▸ **ASSIGNMENT**
The lines below that include the word "insertCell" are to be reported.
════════
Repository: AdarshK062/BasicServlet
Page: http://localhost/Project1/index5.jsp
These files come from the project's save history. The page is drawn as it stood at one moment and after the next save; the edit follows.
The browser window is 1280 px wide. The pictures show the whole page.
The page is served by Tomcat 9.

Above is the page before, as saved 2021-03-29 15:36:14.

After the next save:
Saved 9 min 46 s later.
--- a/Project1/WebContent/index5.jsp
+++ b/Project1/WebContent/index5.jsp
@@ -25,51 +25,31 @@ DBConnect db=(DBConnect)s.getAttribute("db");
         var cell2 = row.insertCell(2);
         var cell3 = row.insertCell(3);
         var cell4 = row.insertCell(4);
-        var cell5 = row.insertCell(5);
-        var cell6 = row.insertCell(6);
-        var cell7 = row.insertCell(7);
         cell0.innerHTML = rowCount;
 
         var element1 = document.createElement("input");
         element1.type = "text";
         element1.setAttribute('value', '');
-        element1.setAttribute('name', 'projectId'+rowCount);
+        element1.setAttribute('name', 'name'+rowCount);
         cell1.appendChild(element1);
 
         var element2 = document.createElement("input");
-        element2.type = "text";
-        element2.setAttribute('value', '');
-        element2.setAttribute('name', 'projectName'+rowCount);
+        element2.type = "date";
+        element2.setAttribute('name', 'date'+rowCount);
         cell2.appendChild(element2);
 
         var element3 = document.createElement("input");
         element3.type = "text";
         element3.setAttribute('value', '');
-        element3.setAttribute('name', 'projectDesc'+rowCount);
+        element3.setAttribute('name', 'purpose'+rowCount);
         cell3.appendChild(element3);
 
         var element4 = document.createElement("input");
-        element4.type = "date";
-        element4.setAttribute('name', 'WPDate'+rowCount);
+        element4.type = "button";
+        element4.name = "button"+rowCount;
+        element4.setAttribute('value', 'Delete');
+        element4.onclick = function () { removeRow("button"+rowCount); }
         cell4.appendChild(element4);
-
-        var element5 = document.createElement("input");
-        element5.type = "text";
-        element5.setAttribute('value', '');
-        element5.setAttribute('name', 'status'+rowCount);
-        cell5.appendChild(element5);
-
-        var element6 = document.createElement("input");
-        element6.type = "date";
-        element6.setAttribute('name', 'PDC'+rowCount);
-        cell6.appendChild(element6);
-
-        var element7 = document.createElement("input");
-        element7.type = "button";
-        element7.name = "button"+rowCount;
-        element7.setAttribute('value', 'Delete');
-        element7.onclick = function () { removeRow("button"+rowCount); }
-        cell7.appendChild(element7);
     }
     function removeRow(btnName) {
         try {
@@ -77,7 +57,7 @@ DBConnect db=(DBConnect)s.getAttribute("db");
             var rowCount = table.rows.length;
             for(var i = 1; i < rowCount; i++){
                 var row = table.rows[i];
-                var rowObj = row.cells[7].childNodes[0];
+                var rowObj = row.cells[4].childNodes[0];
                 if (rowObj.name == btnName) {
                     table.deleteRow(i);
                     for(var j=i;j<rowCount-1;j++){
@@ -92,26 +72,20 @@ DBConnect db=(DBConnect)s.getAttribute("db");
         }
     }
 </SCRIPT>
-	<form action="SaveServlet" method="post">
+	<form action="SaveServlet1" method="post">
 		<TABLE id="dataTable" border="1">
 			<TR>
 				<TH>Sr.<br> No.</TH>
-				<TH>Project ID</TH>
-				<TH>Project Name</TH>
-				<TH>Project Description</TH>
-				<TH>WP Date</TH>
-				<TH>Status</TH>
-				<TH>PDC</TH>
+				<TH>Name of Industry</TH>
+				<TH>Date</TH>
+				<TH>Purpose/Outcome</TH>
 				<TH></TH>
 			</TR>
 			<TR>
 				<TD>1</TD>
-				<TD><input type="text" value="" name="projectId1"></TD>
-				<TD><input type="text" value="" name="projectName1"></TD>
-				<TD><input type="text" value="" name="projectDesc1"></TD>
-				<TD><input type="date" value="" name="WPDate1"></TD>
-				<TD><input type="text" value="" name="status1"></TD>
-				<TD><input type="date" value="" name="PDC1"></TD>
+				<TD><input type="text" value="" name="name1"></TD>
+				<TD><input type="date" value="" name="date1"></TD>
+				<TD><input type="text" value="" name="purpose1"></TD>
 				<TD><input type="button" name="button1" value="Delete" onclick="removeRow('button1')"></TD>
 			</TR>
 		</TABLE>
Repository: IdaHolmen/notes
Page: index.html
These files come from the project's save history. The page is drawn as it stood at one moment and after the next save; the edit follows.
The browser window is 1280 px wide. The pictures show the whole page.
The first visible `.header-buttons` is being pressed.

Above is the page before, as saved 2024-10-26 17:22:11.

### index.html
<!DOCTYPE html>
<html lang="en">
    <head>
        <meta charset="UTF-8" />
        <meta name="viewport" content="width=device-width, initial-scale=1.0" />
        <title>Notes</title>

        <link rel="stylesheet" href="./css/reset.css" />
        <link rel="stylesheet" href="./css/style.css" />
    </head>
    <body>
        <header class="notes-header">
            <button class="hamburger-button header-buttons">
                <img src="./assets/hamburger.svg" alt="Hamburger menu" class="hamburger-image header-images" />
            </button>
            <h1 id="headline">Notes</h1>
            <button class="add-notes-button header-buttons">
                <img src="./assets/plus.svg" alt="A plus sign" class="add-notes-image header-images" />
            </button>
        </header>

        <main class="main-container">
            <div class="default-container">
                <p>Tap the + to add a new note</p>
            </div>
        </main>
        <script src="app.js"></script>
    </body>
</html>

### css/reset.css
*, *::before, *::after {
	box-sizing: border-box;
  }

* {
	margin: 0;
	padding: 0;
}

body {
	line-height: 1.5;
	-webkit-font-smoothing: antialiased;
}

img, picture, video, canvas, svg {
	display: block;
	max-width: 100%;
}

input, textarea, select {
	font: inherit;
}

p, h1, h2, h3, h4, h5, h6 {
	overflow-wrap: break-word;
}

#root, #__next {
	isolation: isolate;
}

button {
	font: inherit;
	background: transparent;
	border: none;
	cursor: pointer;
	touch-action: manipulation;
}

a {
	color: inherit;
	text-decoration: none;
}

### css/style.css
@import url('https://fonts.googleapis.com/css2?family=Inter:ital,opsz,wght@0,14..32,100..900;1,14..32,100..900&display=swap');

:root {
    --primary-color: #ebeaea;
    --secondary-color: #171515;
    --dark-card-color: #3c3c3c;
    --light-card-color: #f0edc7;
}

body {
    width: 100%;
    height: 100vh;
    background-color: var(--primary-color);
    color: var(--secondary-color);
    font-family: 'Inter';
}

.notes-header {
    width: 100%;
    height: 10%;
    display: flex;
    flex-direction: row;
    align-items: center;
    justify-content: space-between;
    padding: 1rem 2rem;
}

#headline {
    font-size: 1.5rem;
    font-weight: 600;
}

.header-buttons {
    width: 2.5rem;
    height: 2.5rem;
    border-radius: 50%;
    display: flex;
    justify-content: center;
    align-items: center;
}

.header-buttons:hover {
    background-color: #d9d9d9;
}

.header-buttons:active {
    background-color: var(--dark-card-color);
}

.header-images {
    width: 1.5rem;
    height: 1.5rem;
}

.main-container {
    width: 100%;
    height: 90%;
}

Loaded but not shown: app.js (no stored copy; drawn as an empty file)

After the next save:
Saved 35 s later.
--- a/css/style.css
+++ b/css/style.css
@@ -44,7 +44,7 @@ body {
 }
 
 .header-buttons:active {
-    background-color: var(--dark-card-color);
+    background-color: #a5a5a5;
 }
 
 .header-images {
════════
▸ **SOLUTION TO THE PROBLEM**
         var cell2 = row.insertCell(2);
         var cell3 = row.insertCell(3);
         var cell4 = row.insertCell(4);
-        var cell5 = row.insertCell(5);
-        var cell6 = row.insertCell(6);
-        var cell7 = row.insertCell(7);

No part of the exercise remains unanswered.